Page 31 - If the sun upon his table-cloth instead of dry bread lay, In all the world none would behold again the light of day. The warrior replied, " If I ask him. for the remedy, he may give it or he may not ; and if he give it, it may do me good or it may not. In every case to ask of him is deadly poison.
Page 266 - ... suspicion that supplies had been accumulated in that way to any considerable extent.' The liberating army crossed the Cordillera in divisions, one following another at the distance of a day's journey, but the cavalry, and indeed the battalions, often diverged from the general line of march. This is not to be wondered at when we bear in mind that the only road was an indistinct footpath, which wound over ledges of bare rock, and would frequently admit of no more than...
Page 60 - ... leading from the lake to the palace of Ahmad Pasha. There were two performers here this day, a woman, and a boy about fourteen years of age; both of the class of the Ghugar, or Ghujar, which is the name given in Egypt to Gipsies. They performed twice in the day, and dense crowds assembled to view them. The rope was about eighteen feet from the ground, and the horizontal part of it very short, about twelve feet. The woman, who was profusely clad, in old, but gaudy things, and unveiled, like all...

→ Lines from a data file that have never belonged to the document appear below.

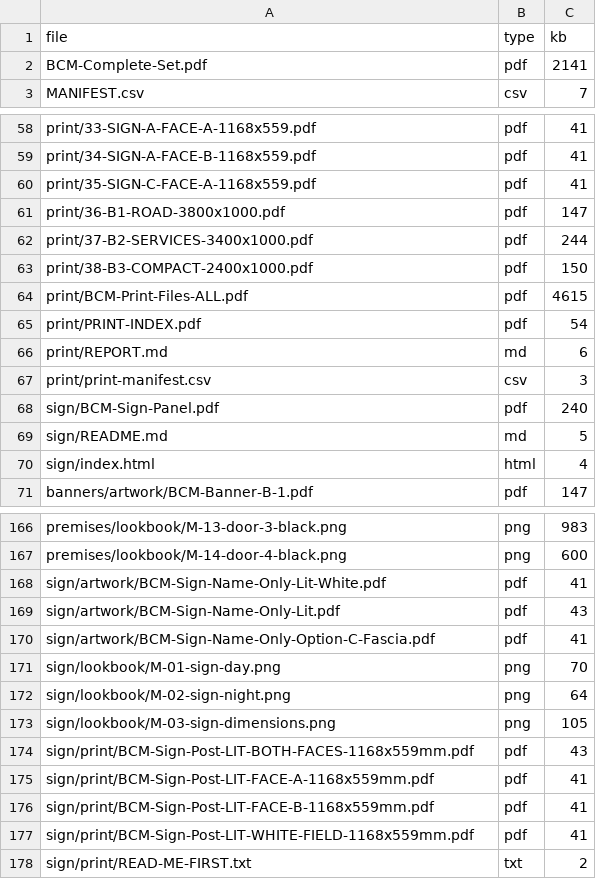
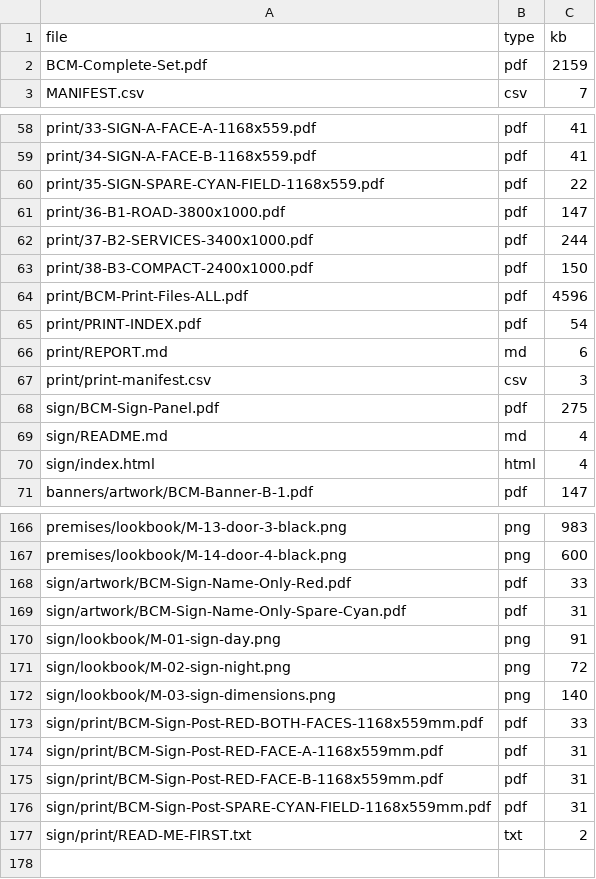
Before and after one commit to Gide26/Gide26, a CSV file: bcm/complete/MANIFEST.csv, drawn as a sheet; only a part is shown, gaps mark what is left out; the diff covers the shown part only.

Commit message:
Sign post: white field, much larger type, all words in bright red
The light board lights the sign, so the lettering shouts instead of the colour:
white field, everything set in red #ED1B24, each line to the full measure.

- bcm_sign.py: new R face (red on white, motto deep red #BD1419); LIT map reordered
  so R ships and the cyan field becomes the spare
- bright_face(): each line fitted to the full measure and the leftover height shared
  out as spacing, so MEDICAL CENTRE runs at 89 mm cap on a 559 mm panel (up from
  52 mm) and EDDWALIRO at 129 mm
- proof page 2 relaid: red / cyan spare / old navy side by side, with the sizes named;
  page 4 notes the red-bleeds-when-lit risk and a lit sample before the run
- printer pack renamed -RED-, spare is the cyan field; read-me rewritten for red
- print set 35 is now SIGN-SPARE-CYAN-FIELD; premises, master and hubs follow

Co-authored-by: arena-agent <297053741+arena-agent@users.noreply.github.com>

```diff
--- a/bcm/complete/MANIFEST.csv
+++ b/bcm/complete/MANIFEST.csv
@@ -1,3 +1,3 @@
 file,type,kb
-BCM-Complete-Set.pdf,pdf,2141
+BCM-Complete-Set.pdf,pdf,2159
 MANIFEST.csv,csv,7
@@ -59,3 +59,3 @@ print/33-SIGN-A-FACE-A-1168x559.pdf,pdf,41
 print/34-SIGN-A-FACE-B-1168x559.pdf,pdf,41
-print/35-SIGN-C-FACE-A-1168x559.pdf,pdf,41
+print/35-SIGN-SPARE-CYAN-FIELD-1168x559.pdf,pdf,22
 print/36-B1-ROAD-3800x1000.pdf,pdf,147
@@ -63,3 +63,3 @@ print/37-B2-SERVICES-3400x1000.pdf,pdf,244
 print/38-B3-COMPACT-2400x1000.pdf,pdf,150
-print/BCM-Print-Files-ALL.pdf,pdf,4615
+print/BCM-Print-Files-ALL.pdf,pdf,4596
 print/PRINT-INDEX.pdf,pdf,54
@@ -67,4 +67,4 @@ print/REPORT.md,md,6
 print/print-manifest.csv,csv,3
-sign/BCM-Sign-Panel.pdf,pdf,240
-sign/README.md,md,5
+sign/BCM-Sign-Panel.pdf,pdf,275
+sign/README.md,md,4
 sign/index.html,html,4
@@ -167,12 +167,11 @@ premises/lookbook/M-13-door-3-black.png,png,983
 premises/lookbook/M-14-door-4-black.png,png,600
-sign/artwork/BCM-Sign-Name-Only-Lit-White.pdf,pdf,41
-sign/artwork/BCM-Sign-Name-Only-Lit.pdf,pdf,43
-sign/artwork/BCM-Sign-Name-Only-Option-C-Fascia.pdf,pdf,41
-sign/lookbook/M-01-sign-day.png,png,70
-sign/lookbook/M-02-sign-night.png,png,64
-sign/lookbook/M-03-sign-dimensions.png,png,105
-sign/print/BCM-Sign-Post-LIT-BOTH-FACES-1168x559mm.pdf,pdf,43
-sign/print/BCM-Sign-Post-LIT-FACE-A-1168x559mm.pdf,pdf,41
-sign/print/BCM-Sign-Post-LIT-FACE-B-1168x559mm.pdf,pdf,41
-sign/print/BCM-Sign-Post-LIT-WHITE-FIELD-1168x559mm.pdf,pdf,41
+sign/artwork/BCM-Sign-Name-Only-Red.pdf,pdf,33
+sign/artwork/BCM-Sign-Name-Only-Spare-Cyan.pdf,pdf,31
+sign/lookbook/M-01-sign-day.png,png,91
+sign/lookbook/M-02-sign-night.png,png,72
+sign/lookbook/M-03-sign-dimensions.png,png,140
+sign/print/BCM-Sign-Post-RED-BOTH-FACES-1168x559mm.pdf,pdf,33
+sign/print/BCM-Sign-Post-RED-FACE-A-1168x559mm.pdf,pdf,31
+sign/print/BCM-Sign-Post-RED-FACE-B-1168x559mm.pdf,pdf,31
+sign/print/BCM-Sign-Post-SPARE-CYAN-FIELD-1168x559mm.pdf,pdf,31
 sign/print/READ-ME-FIRST.txt,txt,2
```
Also changed, not shown: 4 edited cells elsewhere in this file, bcm/print/print-manifest.csv, 44 other files.
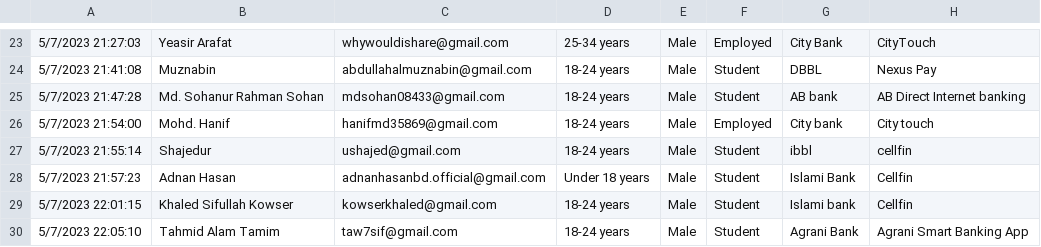
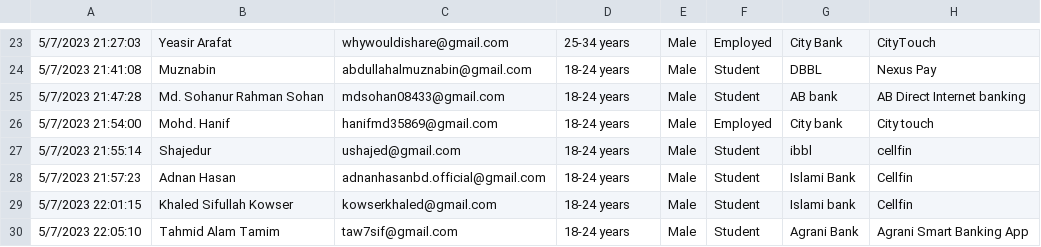
Before and after one commit to thowhidulislam/banking-apps-user-data, a CSV file: banking-apps-user-data.csv, drawn as a sheet; only a part is shown, gaps mark what is left out; the diff names each change by its address in the sheet, - before the commit and + after, or states it on an @@ line.

Commit message:
updated

```diff
--- a/banking-apps-user-data.csv
+++ b/banking-apps-user-data.csv
-D28: Under 18 years
+D28: 18-24 years
```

Page 61 - ... eighteen feet from the ground, and the horizontal part of it very short, about twelve feet. The woman, who was profusely clad in old but gaudy things, and unveiled, like all the gipsy-women of Egypt, performed first, but merely walked along the rope, very slowly and timidly, supporting herself by holding the balancing pole, and resting one end of it upon the ground. The boy ascended immediately after, and did nothing surprising. " Many of the idlers in the neighbourhood of the Ezbekeeyeh were...
Page 19 - Fijian houses is very scant and 394 simple. Where the house is high, an elevated place along one end serves as a divan by day and a bed by night. It is covered with a thick layer of dried grass and elastic ferns, upon which are from two to ten mats. It is also furnished with two or three wooden or bamboo pillows. Ornamental baskets, gourds, and bottles for scented oil hang on the walls. Besides these there are fans, sunshades made from the leaves...